Exercise description
Single out the lines of the material that contain "import" and copy them.

[Recorded data Boundary: Start]

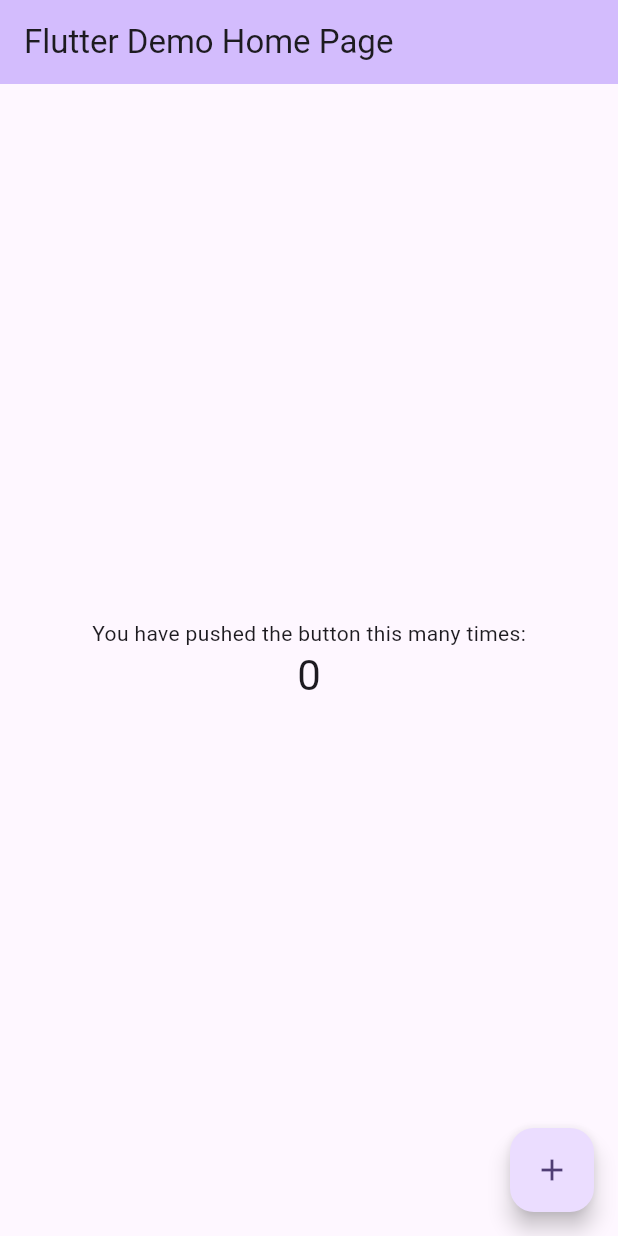
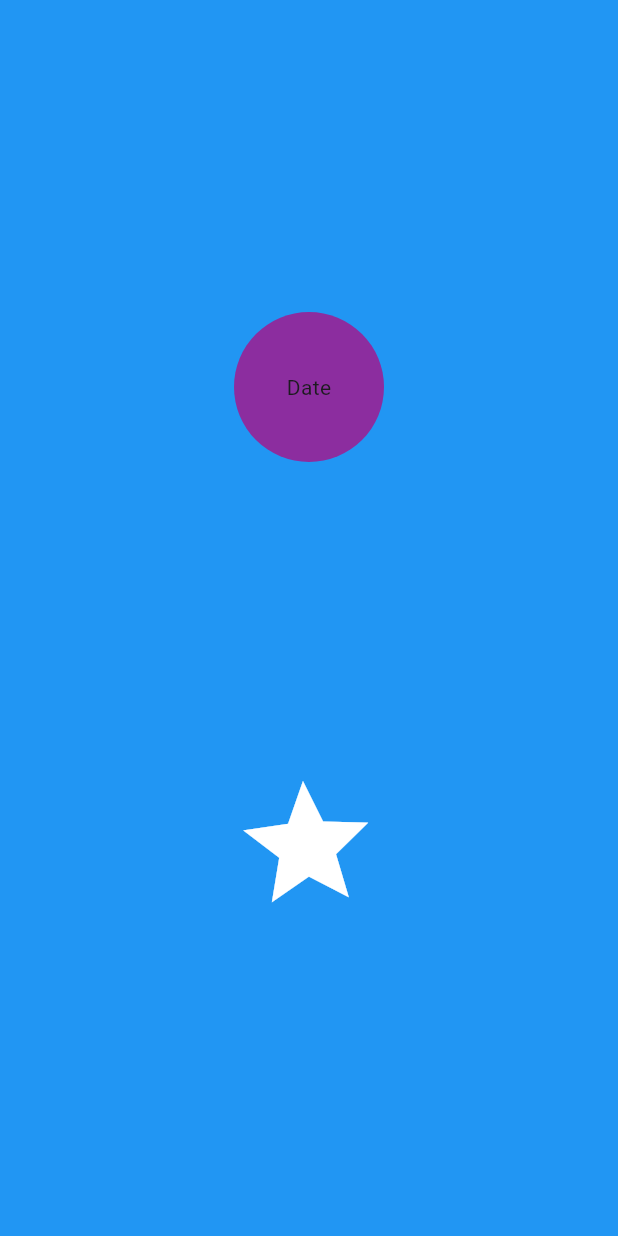
Before and after one commit to devParthiOS/Flutter_Animdo, a Flutter app: the screen it shows after launch, on a phone screen of 412 x 824 dp. Run offline on Flutter 3.47's test engine with Material 2 defaults, Android fonts, the phone set to English and light mode, and no system bars.

Commit message:
final commit

```diff
--- a/lib/main.dart
+++ b/lib/main.dart
@@ -1,3 +1,4 @@
+import 'package:animdo/pages/home_page.dart';
 import 'package:flutter/material.dart';
 
 void main() {
@@ -7,119 +8,15 @@ void main() {
 class MyApp extends StatelessWidget {
   const MyApp({super.key});
 
-  // This widget is the root of your application.
   @override
   Widget build(BuildContext context) {
     return MaterialApp(
-      title: 'Flutter Demo',
+      title: 'Animdo',
       theme: ThemeData(
-        // This is the theme of your application.
-        //
-        // TRY THIS: Try running your application with "flutter run". You'll see
-        // the application has a blue toolbar. Then, without quitting the app,
-        // try changing the seedColor in the colorScheme below to Colors.green
-        // and then invoke "hot reload" (save your changes or press the "hot
-        // reload" button in a Flutter-supported IDE, or press "r" if you used
-        // the command line to start the app).
-        //
-        // Notice that the counter didn't reset back to zero; the application
-        // state is not lost during the reload. To reset the state, use hot
-        // restart instead.
-        //
-        // This works for code too, not just values: Most code changes can be
-        // tested with just a hot reload.
         colorScheme: ColorScheme.fromSeed(seedColor: Colors.deepPurple),
         useMaterial3: true,
       ),
-      home: const MyHomePage(title: 'Flutter Demo Home Page'),
+      home: const MyHomePage(),
     );
   }
 }
-
-class MyHomePage extends StatefulWidget {
-  const MyHomePage({super.key, required this.title});
-
-  // This widget is the home page of your application. It is stateful, meaning
-  // that it has a State object (defined below) that contains fields that affect
-  // how it looks.
-
-  // This class is the configuration for the state. It holds the values (in this
-  // case the title) provided by the parent (in this case the App widget) and
-  // used by the build method of the State. Fields in a Widget subclass are
-  // always marked "final".
-
-  final String title;
-
-  @override
-  State<MyHomePage> createState() => _MyHomePageState();
-}
-
-class _MyHomePageState extends State<MyHomePage> {
-  int _counter = 0;
-
-  void _incrementCounter() {
-    setState(() {
-      // This call to setState tells the Flutter framework that something has
-      // changed in this State, which causes it to rerun the build method below
-      // so that the display can reflect the updated values. If we changed
-      // _counter without calling setState(), then the build method would not be
-      // called again, and so nothing would appear to happen.
-      _counter++;
-    });
-  }
-
-  @override
-  Widget build(BuildContext context) {
-    // This method is rerun every time setState is called, for instance as done
-    // by the _incrementCounter method above.
-    //
-    // The Flutter framework has been optimized to make rerunning build methods
-    // fast, so that you can just rebuild anything that needs updating rather
-    // than having to individually change instances of widgets.
-    return Scaffold(
-      appBar: AppBar(
-        // TRY THIS: Try changing the color here to a specific color (to
-        // Colors.amber, perhaps?) and trigger a hot reload to see the AppBar
-        // change color while the other colors stay the same.
-        backgroundColor: Theme.of(context).colorScheme.inversePrimary,
-        // Here we take the value from the MyHomePage object that was created by
-        // the App.build method, and use it to set our appbar title.
-        title: Text(widget.title),
-      ),
-      body: Center(
-        // Center is a layout widget. It takes a single child and positions it
-        // in the middle of the parent.
-        child: Column(
-          // Column is also a layout widget. It takes a list of children and
-          // arranges them vertically. By default, it sizes itself to fit its
-          // children horizontally, and tries to be as tall as its parent.
-          //
-          // Column has various properties to control how it sizes itself and
-          // how it positions its children. Here we use mainAxisAlignment to
-          // center the children vertically; the main axis here is the vertical
-          // axis because Columns are vertical (the cross axis would be
-          // horizontal).
-          //
-          // TRY THIS: Invoke "debug painting" (choose the "Toggle Debug Paint"
-          // action in the IDE, or press "p" in the console), to see the
-          // wireframe for each widget.
-          mainAxisAlignment: MainAxisAlignment.center,
-          children: <Widget>[
-            const Text(
-              'You have pushed the button this many times:',
-            ),
-            Text(
-              '$_counter',
-              style: Theme.of(context).textTheme.headlineMedium,
-            ),
-          ],
-        ),
-      ),
-      floatingActionButton: FloatingActionButton(
-        onPressed: _incrementCounter,
-        tooltip: 'Increment',
-        child: const Icon(Icons.add),
-      ), // This trailing comma makes auto-formatting nicer for build methods.
-    );
-  }
-}
--- /dev/null
+++ b/lib/pages/home_page.dart
@@ -0,0 +1,107 @@
+import 'package:flutter/material.dart';
+import 'dart:math';
+
+class MyHomePage extends StatefulWidget {
+  const MyHomePage({super.key});
+
+  @override
+  State<MyHomePage> createState() => _MyHomePageState();
+}
+
+class _MyHomePageState extends State<MyHomePage>
+    with SingleTickerProviderStateMixin {
+  double _buttonRadius = 100;
+  final Tween _backgroundTween = Tween(begin: 0.0, end: 1.0);
+  AnimationController? _starAnimationController;
+
+  @override
+  void initState() {
+    // TODO: implement initState
+    super.initState();
+    _starAnimationController =
+        AnimationController(vsync: this, duration: const Duration(seconds: 20));
+    _starAnimationController!.forward();
+  }
+
+  @override
+  Widget build(BuildContext context) {
+    return Scaffold(
+      body: Container(
+        child: Stack(
+          clipBehavior: Clip.none,
+          children: [
+            _pageBackground(),
+            Column(
+              mainAxisAlignment: MainAxisAlignment.spaceEvenly,
+              mainAxisSize: MainAxisSize.max,
+              crossAxisAlignment: CrossAxisAlignment.center,
+              children: [
+                _circularAnimationButton(),
+                _starIcon(),
+              ],
+            )
+          ],
+        ),
+      ),
+    );
+  }
+
+  Widget _pageBackground() {
+    return TweenAnimationBuilder(
+      duration: const Duration(seconds: 2),
+      tween: _backgroundTween,
+      curve: Curves.easeInCirc,
+      builder: (BuildContext context, dynamic value, Widget? child) {
+        return Transform.scale(
+          scale: value,
+          child: child,
+        );
+      },
+      child: Container(
+        color: Colors.blue,
+      ),
+    );
+  }
+
+  Widget _circularAnimationButton() {
+    return Center(
+      child: GestureDetector(
+        onTap: () {
+          setState(() {
+            _buttonRadius += _buttonRadius == 200 ? -100 : 100;
+            debugPrint(_buttonRadius.toString());
+          });
+        },
+        child: AnimatedContainer(
+          duration: const Duration(seconds: 1),
+          height: _buttonRadius,
+          width: _buttonRadius,
+          decoration: BoxDecoration(
+            color: Color.fromARGB(255, 140, 45, 159),
+            borderRadius: BorderRadius.circular(_buttonRadius),
+          ),
+          child: const Center(
+            child: Text("Date"),
+          ),
+        ),
+      ),
+    );
+  }
+
+  Widget _starIcon() {
+    return AnimatedBuilder(
+      animation: _starAnimationController!.view,
+      child: const Icon(
+        Icons.star,
+        size: 100,
+        color: Colors.white,
+      ),
+      builder: (BuildContext context, Widget? child) {
+        return Transform.rotate(
+          angle: _starAnimationController!.value * 2 * pi,
+          child: child,
+        );
+      },
+    );
+  }
+}
```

[Recorded data Boundary: End]

Output
+import 'package:animdo/pages/home_page.dart';
 import 'package:flutter/material.dart';
+import 'package:flutter/material.dart';
+import 'dart:math';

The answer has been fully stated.